For 2019, HOME present a monumental, year-long season dedicated to Celebrating Women in Global Cinema. Co-curated by Rachel Hayward, HOME’s Film Programme Manager and Andy Willis, Senior Visiting Curator: Film at HOME, the season will focus on women working on both sides of the camera, promising an unprecedented selection of rare and hard to see films made by women from around the world. Hayward explains, “we’re taking our on-going commitment to diverse and inclusive film programming to the next level with the theme of women in film permeating our cinemas for an entire year – as opposed to a one-off season or event.”
In a year when the Academy of Motion Pictures saw that no women filmmakers were nominated for Best Director, HOME’s initiative seems timely. There have been plenty of events already, including inspiring, necessary retrospectives of under-celebrated filmmakers such as New German Cinema director, Margarethe von Trotta and Hollywood star, director and producer Ida Lupino. But there’s plenty more to come, and film fans visiting HOME’s website and browsing their brochures will be able to look out for the Celebrating Women in Global Cinema stamp, which will provide a quick way to identify and support cinema made with significant contributions by female filmmakers.
There’s an emphasis on bringing together a selection of work that is truly global. This October, HOME present New Women’s Voices in Lebanese Cinema, a three film season that addresses topics ranging from women’s roles and status in contemporary Lebanese society, class issues and the refugee crisis, to the legacy of the civil war and its aftermath.
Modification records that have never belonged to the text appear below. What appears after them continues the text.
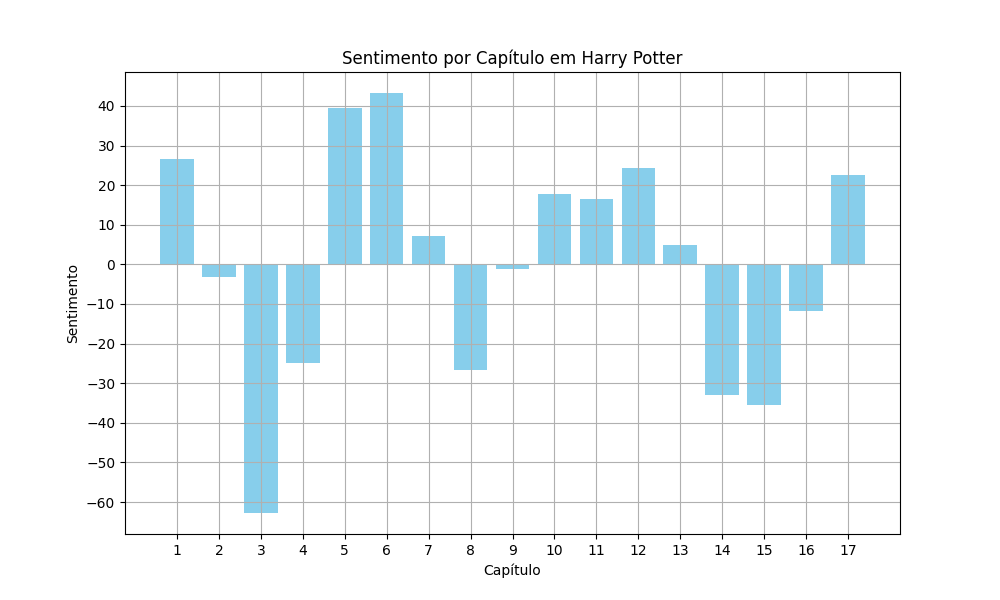
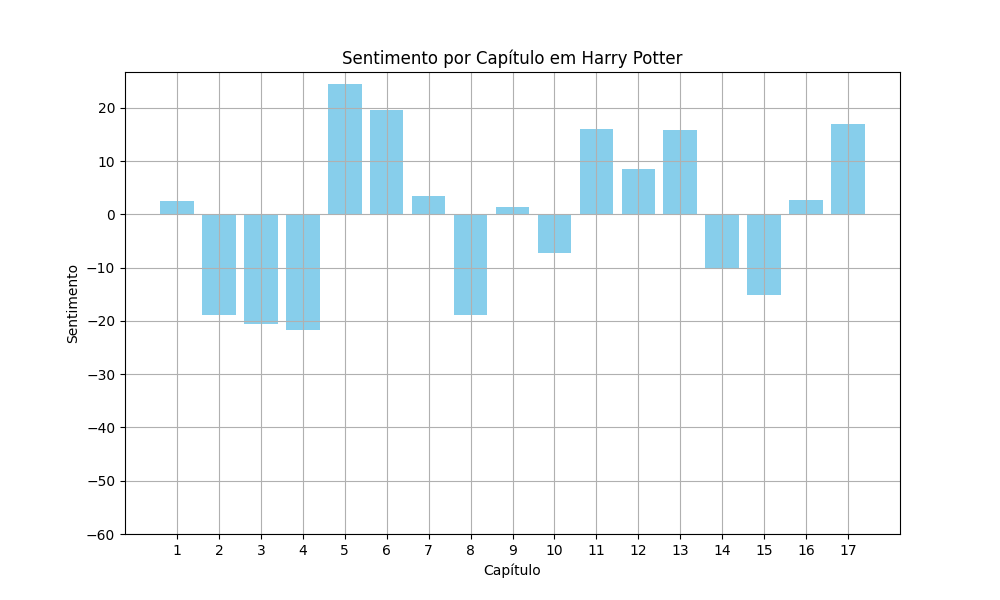
2 versoes

diff --git a/trabalhoLEM.py b/trabalhoLEM.py
@@ -26,7 +26,7 @@ for negative in open('negative.txt','r', encoding='utf-8'):
     negatives.append(negative.strip())
 
 sentilex = {}
-with open('SentiLex-lem-PT02.txt', 'r', encoding='utf-8') as file:
+with open('SentiLex-lem-PT02_copy.txt', 'r', encoding='utf-8') as file:
     for line in file:
         fields = line.strip().split(';')
         if len(fields) >= 4:
@@ -116,8 +116,6 @@ def calculate_sentiment(lemmas):
                 polarity = float(sentilex[lemma[0]])
                 #print("v4",sentilex[lemma[0]].split('=')[1])
             
-            if polarity == -1:
-                polarity = -0.746
             sentiment += polarity * multiplier
             #print(lemma[0], "polarity", polarity, "multiplier", multiplier, "sentiment", sentiment)
             multiplier = 1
The season forms part of HOME’s mission to highlight women’s voices from regions traditionally underrepresented in surveys of world cinema. This year’s edition of Not Just Bollywood, for example, focussed upon women working in Indian independent cinema, while The Original Ass Kickers looks at Hong Kong’s female action heroes.
The initiative doesn’t ignore pioneering work by women in British and American cinema though. In addition to the celebration of Hollywood figure, Ida Lupino, earlier this year, HOME brought filmgoers together to discover the work of Euzhan Palcy, the first black woman to direct a Hollywood studio picture (A Dry White Season, 1989), as well as Oscar, Emmy, Grammy and Tony-award winning Barbra Streisand. Closer to home, local filmmaker Carol Morley received the retrospective treatment, while Joanna Hogg arrived with The Souvenir.
There are plenty of ways to engage more directly too, and HOME has been eager to reach out to audiences and programmers. Six programming slots over the year are to be curated by burgeoning female creatives and women looking to break into film exhibition. Evening courses on Women in Science Fiction and Women in Film Comedy provide chance for learning. While live recordings of Girls on Film, (the all-female review show presented by film journalist Anna Smith) across the year, provide opportunities to speak to women in film criticism.
At Creative Tourist, we’ll be featuring events throughout the year. Read on to discover individual events scheduled as part of Celebrating Women in Global Cinema at HOME, and be sure to check back as more details are confirmed. #WomenAtHOME